© 2024
NPR for Northern Colorado
Play Live Radio
Next Up:
0:00 0:00
Available On Air Stations

Does the Internet Dream? Werner Herzog Doc Explores Unseen World of the Net

Courtesy Magnoilia Pictures

The documentaries of Werner Herzog are as singular as his remarkable voice when he narrates. The films are personal, eccentric, obsessive. The variety of life in total fascinates Herzog, whether its cave paintings in France, lurid tribal beauty contests for men, or now the dreaminess of the internet in the minds of scientists in the laboratories of American universities.

Herzog’s new film about the internet, Lo and Behold, Reveries of the Connected World, takes its title from the very first internet message. A computer scientist at UCLA meant to write “Log in,” but the transmission failed and the first word turned out to be, L-O, “Lo,” a far grander and more poetic expression than the mundane “login” most of us experience every day.

The intonation of “Lo” catches Herzog’s attitude toward the internet. He sees it as one of the profound moments of human existence, like the shaking of European consciousness when the sailor on watch atop one of Columbus’s ships first called out his sighting of land.

Typically, Herzog’s documentaries involve going somewhere strange or forbidding. He descends into volcanoes. For Cave of Forgotten Dreams, he put on the white suit and booties designed to protect the rarely-entered Chauvet cave in France and filmed art that took his movie on a journey in time back 35,000 years. He’s gone to the taiga of Siberia, and into the mind of a young man living among grizzly bears in Alaska. With his film about Antarctica, Encounters at the End of the World, Herzog takes the audience under the ice for an ecstatic experience in what scientists call “the cathedral.”

Now, Lo and Behold enters a place that really cannot be seen for itself – all that’s visible is its skeleton and its effects. The film opens in a typical grim utilitarian hallway – a straight windowless corridor of smooth hard walls and floors, the ceiling covered by milky plastic over rows of lifeless fluorescent lights.
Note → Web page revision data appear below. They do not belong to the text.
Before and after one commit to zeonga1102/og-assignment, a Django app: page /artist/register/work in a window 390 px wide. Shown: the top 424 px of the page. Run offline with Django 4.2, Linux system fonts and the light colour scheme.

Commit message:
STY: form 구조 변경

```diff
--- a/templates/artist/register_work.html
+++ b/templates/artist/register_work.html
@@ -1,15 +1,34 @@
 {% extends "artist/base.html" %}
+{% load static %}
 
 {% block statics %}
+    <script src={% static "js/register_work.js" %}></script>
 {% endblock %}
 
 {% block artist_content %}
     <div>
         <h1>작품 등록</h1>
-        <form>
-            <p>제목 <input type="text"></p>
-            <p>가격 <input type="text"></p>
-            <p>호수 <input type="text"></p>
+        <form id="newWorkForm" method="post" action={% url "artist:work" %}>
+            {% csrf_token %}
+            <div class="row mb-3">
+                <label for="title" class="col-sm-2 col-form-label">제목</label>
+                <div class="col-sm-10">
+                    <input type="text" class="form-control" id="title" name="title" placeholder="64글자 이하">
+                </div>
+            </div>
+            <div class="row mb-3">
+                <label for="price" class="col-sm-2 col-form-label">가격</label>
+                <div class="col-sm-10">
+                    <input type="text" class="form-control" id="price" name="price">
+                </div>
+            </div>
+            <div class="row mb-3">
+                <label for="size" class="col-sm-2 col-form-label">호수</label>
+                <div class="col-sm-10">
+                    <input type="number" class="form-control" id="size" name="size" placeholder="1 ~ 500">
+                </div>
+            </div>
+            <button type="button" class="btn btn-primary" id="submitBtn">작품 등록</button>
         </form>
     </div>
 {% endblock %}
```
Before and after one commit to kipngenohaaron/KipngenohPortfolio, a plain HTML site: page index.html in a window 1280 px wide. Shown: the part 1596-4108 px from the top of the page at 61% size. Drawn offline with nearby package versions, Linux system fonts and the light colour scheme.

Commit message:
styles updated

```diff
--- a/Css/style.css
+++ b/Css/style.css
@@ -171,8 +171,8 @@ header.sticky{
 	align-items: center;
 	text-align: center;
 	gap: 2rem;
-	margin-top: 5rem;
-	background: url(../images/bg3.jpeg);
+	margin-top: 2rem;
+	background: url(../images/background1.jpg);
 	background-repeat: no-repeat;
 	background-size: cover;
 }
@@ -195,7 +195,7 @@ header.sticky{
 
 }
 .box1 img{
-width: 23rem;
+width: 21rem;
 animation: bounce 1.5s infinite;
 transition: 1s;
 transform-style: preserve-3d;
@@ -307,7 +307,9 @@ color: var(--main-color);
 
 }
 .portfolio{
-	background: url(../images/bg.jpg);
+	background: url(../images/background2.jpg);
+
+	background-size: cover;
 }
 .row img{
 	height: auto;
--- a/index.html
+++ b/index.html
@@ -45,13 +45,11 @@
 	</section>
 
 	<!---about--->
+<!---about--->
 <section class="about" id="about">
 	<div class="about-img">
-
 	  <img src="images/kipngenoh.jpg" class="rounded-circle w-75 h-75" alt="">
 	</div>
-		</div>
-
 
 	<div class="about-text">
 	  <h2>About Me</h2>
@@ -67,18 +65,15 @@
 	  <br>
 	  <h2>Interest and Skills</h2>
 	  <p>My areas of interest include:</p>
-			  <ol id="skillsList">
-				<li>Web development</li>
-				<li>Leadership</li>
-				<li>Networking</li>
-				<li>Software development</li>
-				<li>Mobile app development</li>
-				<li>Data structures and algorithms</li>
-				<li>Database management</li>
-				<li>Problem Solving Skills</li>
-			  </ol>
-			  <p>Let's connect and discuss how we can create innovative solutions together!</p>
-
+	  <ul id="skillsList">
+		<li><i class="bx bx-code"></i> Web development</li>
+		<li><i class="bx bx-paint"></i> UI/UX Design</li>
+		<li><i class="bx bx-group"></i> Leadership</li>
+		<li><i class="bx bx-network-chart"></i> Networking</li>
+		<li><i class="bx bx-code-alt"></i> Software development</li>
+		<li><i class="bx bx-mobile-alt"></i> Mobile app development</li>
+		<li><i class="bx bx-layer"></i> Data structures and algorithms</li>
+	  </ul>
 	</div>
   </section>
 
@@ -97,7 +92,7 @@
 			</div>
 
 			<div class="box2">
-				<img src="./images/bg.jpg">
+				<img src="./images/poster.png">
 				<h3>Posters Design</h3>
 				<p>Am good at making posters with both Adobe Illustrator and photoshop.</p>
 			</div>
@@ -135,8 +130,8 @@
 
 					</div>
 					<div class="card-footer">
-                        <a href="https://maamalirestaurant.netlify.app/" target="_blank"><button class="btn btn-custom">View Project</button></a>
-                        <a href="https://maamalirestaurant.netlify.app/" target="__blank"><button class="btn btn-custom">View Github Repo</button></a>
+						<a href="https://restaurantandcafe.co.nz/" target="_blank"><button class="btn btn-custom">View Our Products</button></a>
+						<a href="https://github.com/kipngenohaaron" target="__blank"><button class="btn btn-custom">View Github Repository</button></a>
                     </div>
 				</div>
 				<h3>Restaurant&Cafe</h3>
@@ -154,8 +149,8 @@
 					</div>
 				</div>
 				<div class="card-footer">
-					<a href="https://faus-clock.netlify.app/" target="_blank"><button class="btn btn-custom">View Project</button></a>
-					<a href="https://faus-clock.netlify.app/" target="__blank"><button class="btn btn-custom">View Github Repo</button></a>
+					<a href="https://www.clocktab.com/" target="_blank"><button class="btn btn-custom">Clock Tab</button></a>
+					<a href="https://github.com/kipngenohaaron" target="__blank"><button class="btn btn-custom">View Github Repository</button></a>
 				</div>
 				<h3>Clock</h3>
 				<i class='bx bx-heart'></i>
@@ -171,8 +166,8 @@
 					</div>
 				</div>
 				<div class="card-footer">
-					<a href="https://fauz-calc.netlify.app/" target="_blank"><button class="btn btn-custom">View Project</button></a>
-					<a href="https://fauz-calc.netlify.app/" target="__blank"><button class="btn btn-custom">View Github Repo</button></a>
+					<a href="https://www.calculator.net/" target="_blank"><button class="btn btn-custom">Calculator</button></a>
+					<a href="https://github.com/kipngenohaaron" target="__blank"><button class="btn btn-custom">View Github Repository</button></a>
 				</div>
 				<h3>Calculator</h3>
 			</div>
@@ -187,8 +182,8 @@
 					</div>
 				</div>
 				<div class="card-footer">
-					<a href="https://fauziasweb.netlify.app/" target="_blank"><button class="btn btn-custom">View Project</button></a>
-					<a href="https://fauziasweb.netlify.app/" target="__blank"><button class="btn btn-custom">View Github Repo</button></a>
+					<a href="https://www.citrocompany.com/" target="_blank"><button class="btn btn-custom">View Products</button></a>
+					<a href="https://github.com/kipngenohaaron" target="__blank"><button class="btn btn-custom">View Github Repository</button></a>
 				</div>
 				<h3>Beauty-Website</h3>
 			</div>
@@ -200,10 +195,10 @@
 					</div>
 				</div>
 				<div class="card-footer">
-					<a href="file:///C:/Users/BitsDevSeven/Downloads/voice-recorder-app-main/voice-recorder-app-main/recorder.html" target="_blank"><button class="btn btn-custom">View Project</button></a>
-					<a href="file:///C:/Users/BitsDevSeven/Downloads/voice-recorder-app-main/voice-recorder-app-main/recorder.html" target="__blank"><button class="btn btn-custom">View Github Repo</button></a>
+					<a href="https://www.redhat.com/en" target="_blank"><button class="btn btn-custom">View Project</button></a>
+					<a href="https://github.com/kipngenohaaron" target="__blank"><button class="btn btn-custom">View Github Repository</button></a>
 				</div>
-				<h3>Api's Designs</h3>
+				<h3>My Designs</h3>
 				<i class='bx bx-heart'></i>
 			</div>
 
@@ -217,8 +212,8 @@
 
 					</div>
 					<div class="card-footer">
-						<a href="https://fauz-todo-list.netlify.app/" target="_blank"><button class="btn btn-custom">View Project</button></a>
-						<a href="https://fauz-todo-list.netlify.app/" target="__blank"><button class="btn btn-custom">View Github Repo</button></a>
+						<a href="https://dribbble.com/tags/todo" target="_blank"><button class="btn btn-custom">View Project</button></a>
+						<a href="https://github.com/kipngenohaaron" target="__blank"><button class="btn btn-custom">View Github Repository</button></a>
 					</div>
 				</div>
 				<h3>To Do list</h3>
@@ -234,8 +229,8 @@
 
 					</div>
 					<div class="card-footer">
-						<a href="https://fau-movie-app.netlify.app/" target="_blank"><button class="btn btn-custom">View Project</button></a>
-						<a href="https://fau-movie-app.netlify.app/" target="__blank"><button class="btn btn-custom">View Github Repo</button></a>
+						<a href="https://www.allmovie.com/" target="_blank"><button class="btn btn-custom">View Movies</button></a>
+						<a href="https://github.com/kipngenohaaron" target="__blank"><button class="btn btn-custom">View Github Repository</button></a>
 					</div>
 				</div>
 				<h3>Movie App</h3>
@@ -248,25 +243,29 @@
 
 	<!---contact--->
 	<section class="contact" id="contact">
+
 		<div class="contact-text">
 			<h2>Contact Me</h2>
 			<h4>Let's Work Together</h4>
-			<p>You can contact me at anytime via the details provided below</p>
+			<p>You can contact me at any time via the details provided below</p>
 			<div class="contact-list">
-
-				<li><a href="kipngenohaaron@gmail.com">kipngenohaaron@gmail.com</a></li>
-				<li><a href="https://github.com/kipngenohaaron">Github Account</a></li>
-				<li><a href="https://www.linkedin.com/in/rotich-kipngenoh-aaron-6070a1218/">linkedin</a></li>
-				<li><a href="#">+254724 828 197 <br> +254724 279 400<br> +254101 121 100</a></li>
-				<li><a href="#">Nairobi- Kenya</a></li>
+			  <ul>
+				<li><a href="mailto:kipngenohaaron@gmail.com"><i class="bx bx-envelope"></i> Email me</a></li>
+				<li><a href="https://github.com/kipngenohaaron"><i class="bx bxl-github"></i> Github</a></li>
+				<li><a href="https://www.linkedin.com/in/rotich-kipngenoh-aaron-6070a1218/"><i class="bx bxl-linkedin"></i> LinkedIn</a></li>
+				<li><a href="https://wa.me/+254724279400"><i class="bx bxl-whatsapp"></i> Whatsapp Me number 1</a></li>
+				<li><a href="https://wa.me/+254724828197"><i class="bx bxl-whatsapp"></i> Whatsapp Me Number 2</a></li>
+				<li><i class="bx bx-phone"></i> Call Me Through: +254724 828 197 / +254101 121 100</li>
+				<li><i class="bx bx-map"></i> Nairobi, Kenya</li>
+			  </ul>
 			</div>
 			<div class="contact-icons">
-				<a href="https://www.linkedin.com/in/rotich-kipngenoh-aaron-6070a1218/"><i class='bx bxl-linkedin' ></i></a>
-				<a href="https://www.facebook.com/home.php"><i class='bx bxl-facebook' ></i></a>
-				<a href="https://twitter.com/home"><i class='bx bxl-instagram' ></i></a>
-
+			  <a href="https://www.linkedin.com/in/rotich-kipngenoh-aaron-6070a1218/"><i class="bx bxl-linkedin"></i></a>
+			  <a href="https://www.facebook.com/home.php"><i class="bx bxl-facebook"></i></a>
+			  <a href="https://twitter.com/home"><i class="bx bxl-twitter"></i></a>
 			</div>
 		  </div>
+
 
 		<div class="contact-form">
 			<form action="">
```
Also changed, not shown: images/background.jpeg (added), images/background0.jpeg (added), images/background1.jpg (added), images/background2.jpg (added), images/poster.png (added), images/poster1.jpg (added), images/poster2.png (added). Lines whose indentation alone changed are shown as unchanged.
And like Virgil leading Dante into hell, a dramatic computer scientist leads the film through a door into another windowless space to see the old computer that was the first element in the birth of the internet at UCLA. He admits that the device itself is just an ugly-looking metal assembly, but he finds the ideal of the internet magnificent.

Herzog divides the film into 10 chapters with titles like “The Glory of the Net,” “The Dark Side” and “Earthly Invaders.” My mind boggles when computer people talk about the technical intricacies of the internet, but I don’t think that in terms of plain information, Lo and Behold offers anything new. The genius of the film lies in how Herzog uses the subject of the internet to get inside how people think and dream.

The scientists he talks to certainly dream. They describe elaborate musings about what it means for people to be connected as they are through the internet. One tells about creating a game which got thousands of people working on a molecular problem about disease. In his Antarctica film, Herzog wondered about insanity among penguins, and here he asks if the internet itself dreams – and stories about people all over the world playing a game together through the internet feel in some way like collective electronic dreams. The gushy wonder fades though when a man tells a horrendous story about how photos of his daughter, mutilated in an accident, made their way onto the internet and the family was subjected to vile emails from anonymous and cowardly correspondents.

It’s positively bizarre that all of this life and activity, both thrilling and repulsive, takes place in some of our most uninspired settings. The scientists are engulfed in wonder while they sit in soulless, discouraging rooms. Herzog poses the family that lost the daughter and sister around a dining room table in a modest house. On the table are trays of doughnuts and muffins in regimented straight lines. The image goes right to the ineffable conflicts the internet presents.

Howie Movshovitz came to Colorado in 1966 as a VISTA Volunteer and never wanted to leave. After three years in VISTA, he went to graduate school at CU-Boulder and got a PhD in English, focusing on the literature of the Middle Ages. In the middle of that process, though (and he still loves that literature) he got sidetracked into movies, made three shorts, started writing film criticism and wound up teaching film at the University of Colorado-Denver. He continues to teach in UCD’s College of Arts & Media.
Related Content